A recent court case involving the IRS and art work appraised by Sotheby’s, drew the ire of the judge, according to The New York Times in "Don't Blame the Russians, Tax Judge Tells Sotheby's Expert."
The value of artwork in an estate has to be determined for wealthy estates for estate tax purposes. Therefore, estates employ expert appraisers who give their estimates for what the art would likely fetch at auction. This can create problems, if the art later sells for much more than the appraised value.
In a recent case, it seems a painting was valued by Sotheby's at $500,000 and that was the value given to the IRS. However, four years later, the same painting sold at auction by Sotheby’s for $2.1 million.
The appraiser explained that the primary reason for the discrepancy was that Russian collectors bid the piece up, since they are attempting to get their hands on artwork.

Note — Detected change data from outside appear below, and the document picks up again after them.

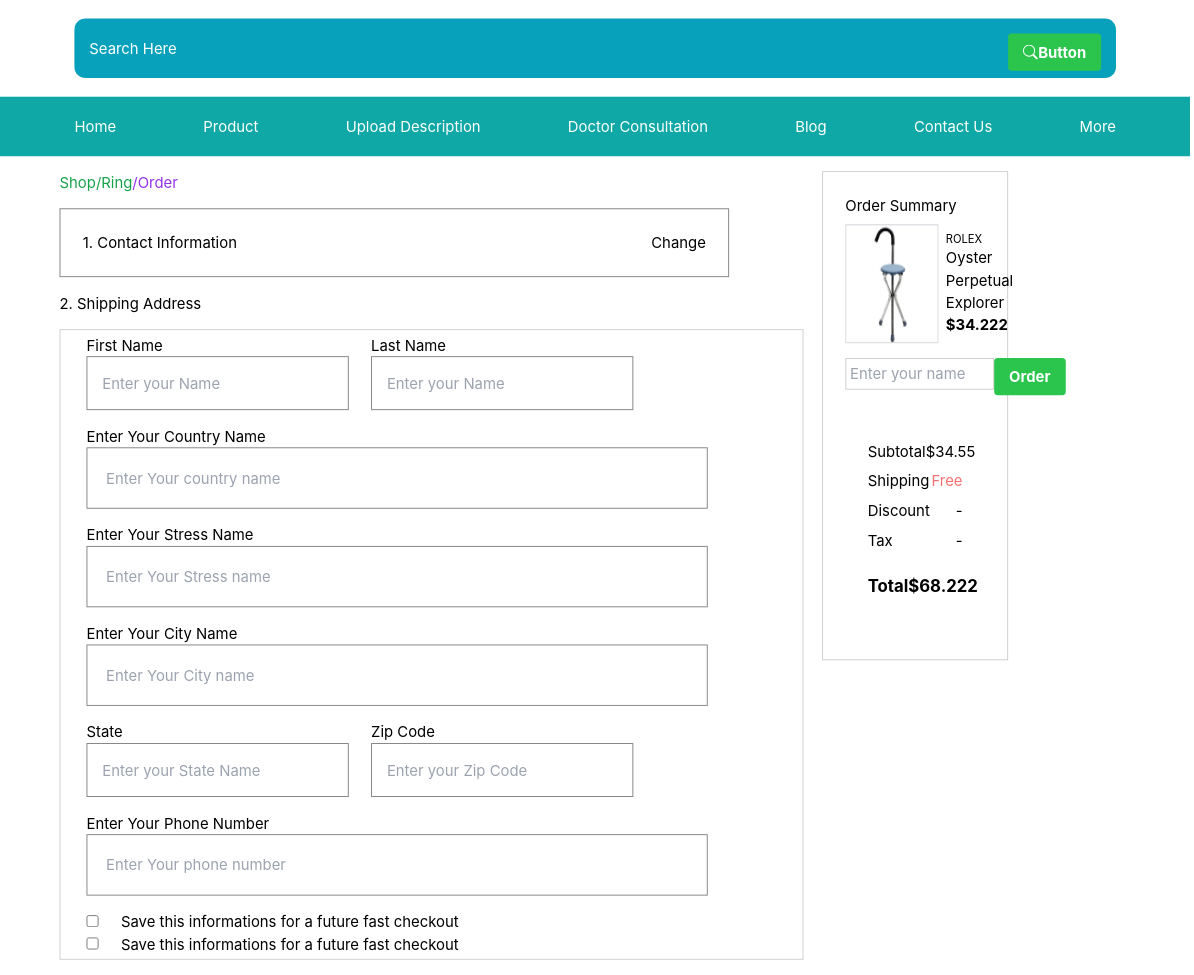
Repository: arafatmollah/form-pharma
Page: /
An editor plug-in stored every save of this project. The page is shown before and after the next save, followed by the edit.
The browser window is 1280 px wide. The page is 1280 px wide, then 1284 px, so the pictures cover 1284 px, including what lies to the right of the window. The pictures show the whole page, at 93% of full size.
The project was rebuilt for these pictures with package versions that can differ from the ones it lists, and the page was loaded fresh each time.

Above is the page before, as saved 2023-03-15 00:19:32.

### src/index.js


import React from 'react';
import ReactDOM from 'react-dom/client';
import './index.css';
import App from './App';
import reportWebVitals from './reportWebVitals';

const root = ReactDOM.createRoot(document.getElementById('root'));
root.render(
  <React.StrictMode>
    <App />
  </React.StrictMode>
);

// If you want to start measuring performance in your app, pass a function
// to log results (for example: reportWebVitals(console.log))
// or send to an analytics endpoint. Learn more: https://bit.ly/CRA-vitals
reportWebVitals();

### src/App.js

import './App.css';
import Nav from './Nav';
import Form from './Form';

function App() {
  return (
    <div className="App">
     <Nav></Nav>
     <Form></Form>
    </div>
  );
}

export default App;

### src/App.css
.box-border{
  background-color: #08A1BC;
}
.btn {
  @apply font-bold py-2 px-4 rounded;
  background-color: #2BC44C;
  color: white;
}
.btn-blue {
  @apply bg-blue-500 text-white;
}
.btn-blue:hover {
  @apply bg-blue-700;
}
.nav{
  background-color: #0FA8A6;
}
.info{
  width: 90%;
  border: 1px solid gray;
}
.input{
  border: 1px solid gray;
}
.an{
  width: 90%;
}
.information{
  display: grid;
  grid-template-columns: 800px 200px;
  grid-gap: 20px;
}

.order{
  border: 1px solid rgb(175, 175, 175);
  border: 100%;
}
.list{
display: grid;
grid-template-columns: 900px 300px;
grid-gap: 50px;
}
.form{
border: 1px solid rgb(207, 205, 205);
padding: 4px;
}
.summary{
border: 1px solid rgb(207, 205, 205);
}

### src/Nav.js
import React from 'react'
import './App.css';
import { BsSearch } from 'react-icons/bs';

function Nav() {
  return (
    <div>
        <div className='box-border h-16 w-100 p-4 mx-20 my-5 rounded-xl'>
          <div className='flex justify-between align-middle'>
                <p className='text-white mt-1'>Search Here</p>
                <button className="btn mb-1 py-2 flex items-center justify-between"><BsSearch></BsSearch> Button</button>
          </div>
        </div>
        <div className='box-border h-16 w-100 nav'>
            <div className='flex mx-20 items-center justify-between text-white'>
            <div className='mt-5'>Home</div>
            <div className='mt-5'> Product</div>
            <div className='mt-5'>Upload Description</div>
            <div className='mt-5'>Doctor Consultation</div>
            <div className='mt-5'>Blog</div>
            <div className='mt-5'>Contact Us</div>
            <div className='mt-5'>More</div>
            </div>
        </div>
    </div>
  )
}

export default Nav

### src/Form.js
import React from 'react'
import img from './images/img.png'

function form() {
  return (
    <div>
        <div className='mx-16 information'>
            <div>
            <div className='flex my-4'>
                <p className='text-green-600'>Shop</p>
                <p className='text-green-600'> /Ring</p>
                <p className='text-purple-600'>/Order</p>
            </div>
            <div>
            <div className='info p-6 flex justify-between'>
              <p>1. Contact Information</p>
              <p>Change </p>
            </div>
            <div className='my-4'>
              <p>2. Shipping Address</p>
              <form className='my-4 form p-5'>
               <div className='flex'>
               <div className='mx-6'>
                <label>First Name</label> <br></br>
                <input className='input p-4' type='text' placeholder="Enter your Name"></input>
                </div>
                <div>
                <label>Last Name</label> <br></br>
                <input className='input p-4' type='text' placeholder="Enter your Name"></input>
                </div>
               </div>
               <div className='my-4 mx-6'>
                <label>Enter Your Country Name</label><br></br>
                <input className='an input p-5' type='text' placeholder='Enter Your country name'></input>
               </div>
               <div className='my-4 mx-6'>
                <label>Enter Your Stress Name</label><br></br>
                <input className='an input p-5' type='text' placeholder='Enter Your Stress name'></input>
               </div>
               <div className='my-4 mx-6'>
                <label>Enter Your City Name</label><br></br>
                <input className='an input p-5' type='text' placeholder='Enter Your City name'></input>
               </div>
               <div className='flex'>
               <div className='mx-6'>
                <label>State</label> <br></br>
                <input className='input p-4' type='text' placeholder="Enter your State Name"></input>
                </div>
                <div>
                <label>Zip Code</label> <br></br>
                <input className='input p-4' type='number' placeholder="Enter your Zip Code"></input>
                </div>
               </div>
               <div className='my-4 mx-6'>
                <label>Enter Your Phone Number</label><br></br>
                <input className='an input p-5' type='number' placeholder='Enter Your phone number'></input>
               </div>
               <div>
                <input type="checkbox" className='mx-6 p-4'></input>
                <label>Save this informations for a future fast checkout</label><br></br>
                <input type="checkbox" className='mx-6 p-4'></input>
                <label>Save this informations for a future fast checkout</label>
               </div>
              </form>
            </div>
            </div>
            </div>
            <div>
            <div className='summary p-6 my-4'>
            Order Summary
          <div className='flex justify-between my-2'>
            <img src={img} alt=''></img>
            <div className='mx-2 my-2'>
              <p className='text-xs'>ROLEX</p>
              <h3>Oyster Perpetual Explorer</h3>
              <p className='font-bold'>$34.222</p>
            </div>
          </div>
          <div className='flex justify-between mt-4'>
            <form>
              <input type='text' className="form w-40" placeholder="Enter your name"></input>
            </form>
            <button className='btn'>Order</button>
          </div>
          <div className='my-4 p-6'>
            <div className='flex justify-between my-2'>
              <p>Subtotal</p>
              <p>$34.55</p>
            </div>
            <div className='flex justify-between'>
              <p>Shipping</p>
              <p className='text-red-400'>Free</p>
            </div>
            <div className='flex justify-between my-2'>
              <p>Discount</p>
              <p>-</p>
            </div>
            <div className='flex justify-between'>
              <p>Tax</p>
              <p>-</p>
            </div>
            <div className='flex justify-between'>
              <lr></lr>
            </div><div className='flex justify-between mt-6'>
              <p className='text-lg font-bold'>Total</p>
              <p className='text-lg font-bold'>$68.222</p>
            </div>

          </div>
        </div>
            </div>
        </div>
    </div>
  )
}

export default form

Loaded but not shown: public/index.html (common file); src/index.css (common file); src/reportWebVitals.js (common file); tailwind.config.js (common file)

After the next save:
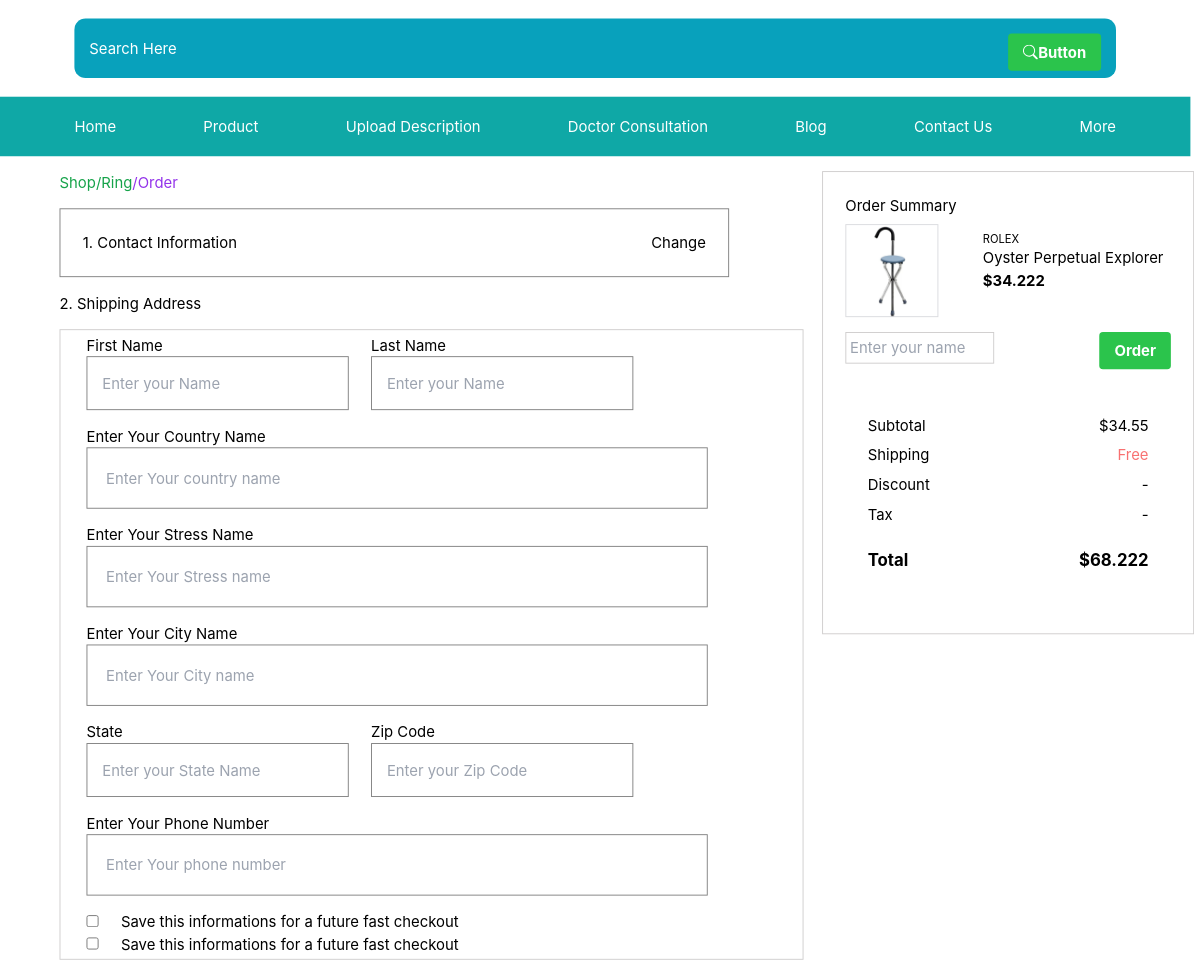
Saved 27 s later.
--- a/src/App.css
+++ b/src/App.css
@@ -27,7 +27,7 @@
 }
 .information{
   display: grid;
-  grid-template-columns: 800px 200px;
+  grid-template-columns: 800px 400px;
   grid-gap: 20px;
 }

The judge did not believe that and instead determined that Sotheby's had intentionally low-balled the appraisal value to curry favor with the estate, so the auction house would be used when the painting was later sold.